If you’re working with small datasets, preparing models for full scale XR visualization isn’t too complex. However, if your use case requires you to bring a wider range of data types into an XR session, you will hit a roadblock without the right solution.
For example, for factory planning, you might look to bring in a mix of scan data, SOLIDWORKS data for your conveyor or some of your machinery, and CATIA data for a gearbox or an engine component that you want to bring into the layout.
The Theorem Visualization Pipeline (TVP) is an enterprise-ready, data and device agnostic software solution. It enables data of all types to be prepared and optimized for full-scale XR visualization. This means you can merge a range of inputs into one scene, depending on your requirements.

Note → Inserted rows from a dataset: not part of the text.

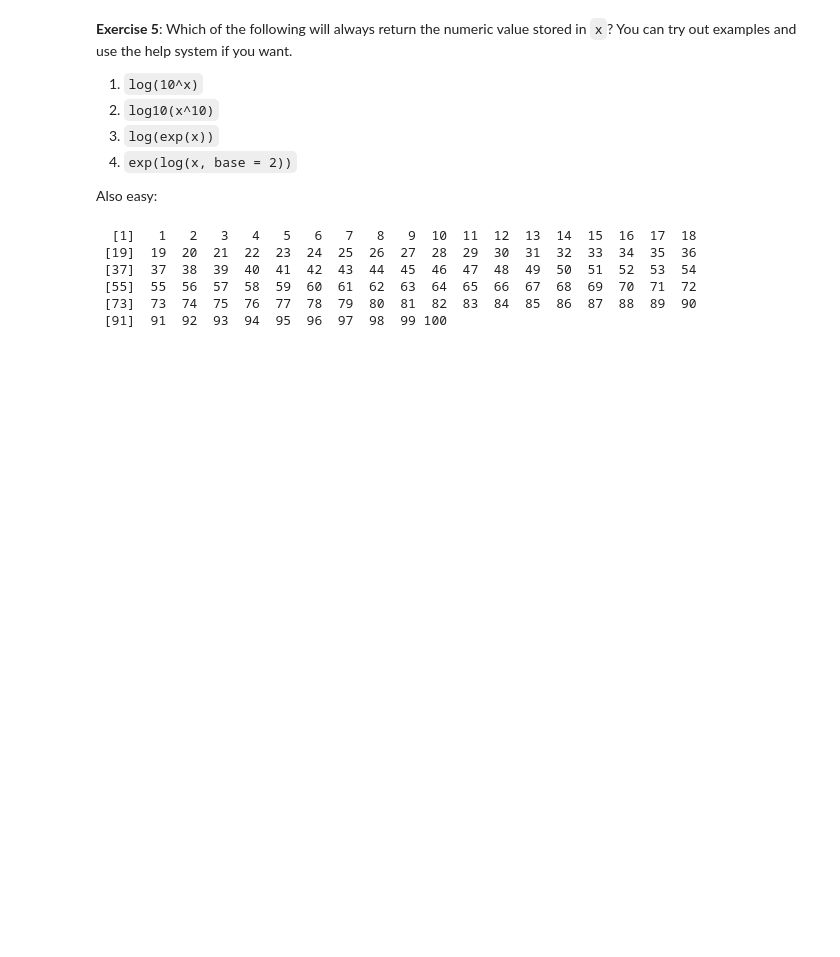
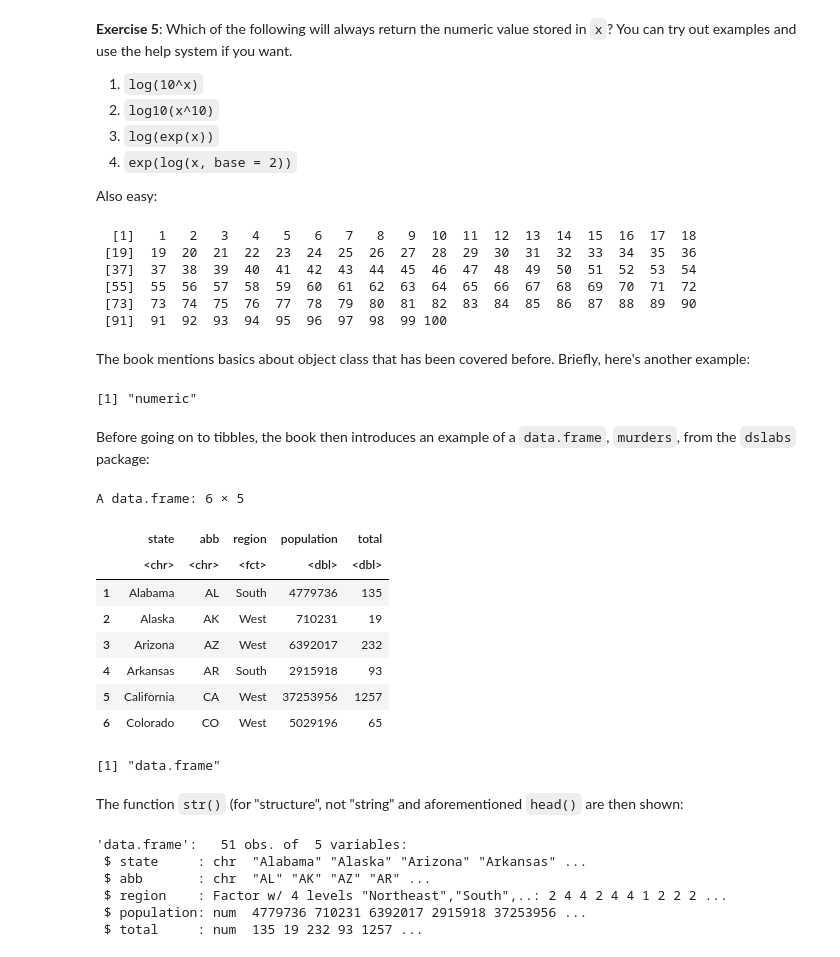
Before and after one commit to readyready15728/data-wrangling-and-visualization-with-r, a Jupyter notebook: 02_r_basics/02_r_basics.ipynb, the cells around one changed output. Cells and saved outputs as stored; diff of their text form; code cells hidden in the pictures; blank space fills up the shorter version.

```diff
--- a/02_r_basics/02_r_basics.ipynb
+++ b/02_r_basics/02_r_basics.ipynb
@@ -421,3 +441,38 @@ seq(1, 100) |> exp() |> log()
  [55]  55  56  57  58  59  60  61  62  63  64  65  66  67  68  69  70  71  72
  [73]  73  74  75  76  77  78  79  80  81  82  83  84  85  86  87  88  89  90
  [91]  91  92  93  94  95  96  97  98  99 100
+# %% [markdown]
+The book mentions basics about object class that has been covered before. Briefly, here's another example:
+# %%
+class(42)
+# %% [output]
+[1] "numeric"
+# %% [markdown]
+Before going on to tibbles, the book then introduces an example of a `data.frame`, `murders`, from the `dslabs` package:
+# %%
+head(murders)
+# %% [output]
+A data.frame: 6 × 5
+|  | state | abb | region | population | total |
+|  | <chr> | <chr> | <fct> | <dbl> | <dbl> |
+| 1 | Alabama | AL | South | 4779736 | 135 |
+| 2 | Alaska | AK | West | 710231 | 19 |
+| 3 | Arizona | AZ | West | 6392017 | 232 |
+| 4 | Arkansas | AR | South | 2915918 | 93 |
+| 5 | California | CA | West | 37253956 | 1257 |
+| 6 | Colorado | CO | West | 5029196 | 65 |
+# %%
+class(murders)
+# %% [output]
+[1] "data.frame"
+# %% [markdown]
+The function `str()` (for "structure", not "string" and aforementioned `head()` are then shown:
+# %%
+str(murders)
+# %% [output]
+'data.frame':   51 obs. of  5 variables:
+ $ state     : chr  "Alabama" "Alaska" "Arizona" "Arkansas" ...
+ $ abb       : chr  "AL" "AK" "AZ" "AR" ...
+ $ region    : Factor w/ 4 levels "Northeast","South",..: 2 4 4 2 4 4 1 2 2 2 ...
+ $ population: num  4779736 710231 6392017 2915918 37253956 ...
+ $ total     : num  135 19 232 93 1257 ...
```
Also changed, not shown: parts of 97 cells of this notebook.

Whether it’s CAD data (such as CATIA V5, 3DEXPERIENCE, Creo, or NX), BIM data (such as Revit or Navisworks), or whatever else is required, the TVP can handle any data type.
Here are some of the key takeaways on how to optimize your data to best suit your XR use case:
Prioritize performance where possible – When you’re working with larger data sets, detail isn’t always necessary. Going overboard can result in reduced performance. Instead, consider a heavier and more drastic approach to optimization by removing parts and components that aren’t essential.
Only focus on detail where required – High detail often comes with a high polygon count. When it comes to your use case, consider what parts and components are really required, and which ones are not. A lower polygon count will result in a faster processing time.
Take a data-agnostic approach – Having a solution that enables you to bring in and merge any input into one XR scene could be a huge step in maximizing your XR experience. Without this, you will really limit yourself and will be forced to play with lots of different file formats to squeeze it into a scene, which can be extremely time-consuming.